Task brief. Starting at the line with "Update index.html", repeat every line exactly until the records end, including the last one.

START Material supplied

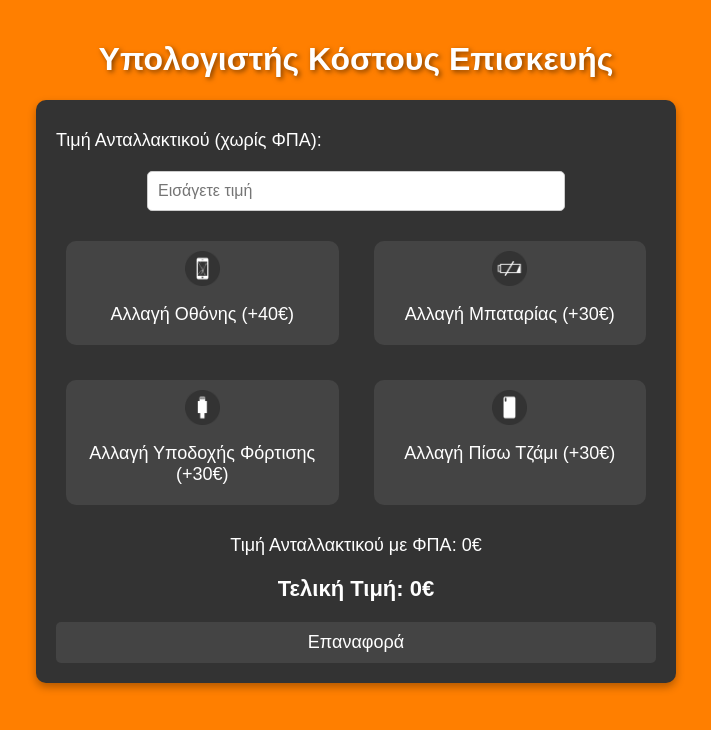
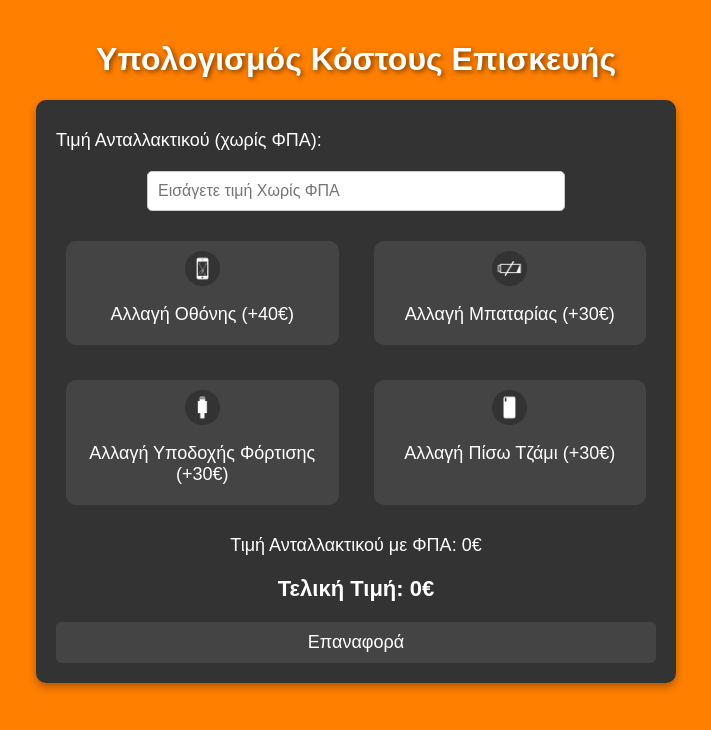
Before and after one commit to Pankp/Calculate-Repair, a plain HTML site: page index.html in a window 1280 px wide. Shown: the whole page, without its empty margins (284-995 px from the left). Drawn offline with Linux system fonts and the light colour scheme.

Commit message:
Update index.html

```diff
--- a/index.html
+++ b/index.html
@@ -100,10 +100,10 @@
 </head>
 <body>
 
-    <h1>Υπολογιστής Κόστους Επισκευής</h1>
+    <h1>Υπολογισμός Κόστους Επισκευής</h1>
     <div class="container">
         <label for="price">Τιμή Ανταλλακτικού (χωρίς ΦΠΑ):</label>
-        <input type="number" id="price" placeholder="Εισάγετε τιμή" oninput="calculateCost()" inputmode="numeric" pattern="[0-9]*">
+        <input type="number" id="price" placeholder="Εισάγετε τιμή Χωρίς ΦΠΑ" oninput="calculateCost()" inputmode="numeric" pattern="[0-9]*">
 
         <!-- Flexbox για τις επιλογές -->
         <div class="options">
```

END Material supplied

Written response.
Update index.html

```diff
--- a/index.html
+++ b/index.html
@@ -100,10 +100,10 @@
 </head>
 <body>
 
-    <h1>Υπολογιστής Κόστους Επισκευής</h1>
+    <h1>Υπολογισμός Κόστους Επισκευής</h1>
     <div class="container">
         <label for="price">Τιμή Ανταλλακτικού (χωρίς ΦΠΑ):</label>
-        <input type="number" id="price" placeholder="Εισάγετε τιμή" oninput="calculateCost()" inputmode="numeric" pattern="[0-9]*">
+        <input type="number" id="price" placeholder="Εισάγετε τιμή Χωρίς ΦΠΑ" oninput="calculateCost()" inputmode="numeric" pattern="[0-9]*">
 
         <!-- Flexbox για τις επιλογές -->
         <div class="options">
```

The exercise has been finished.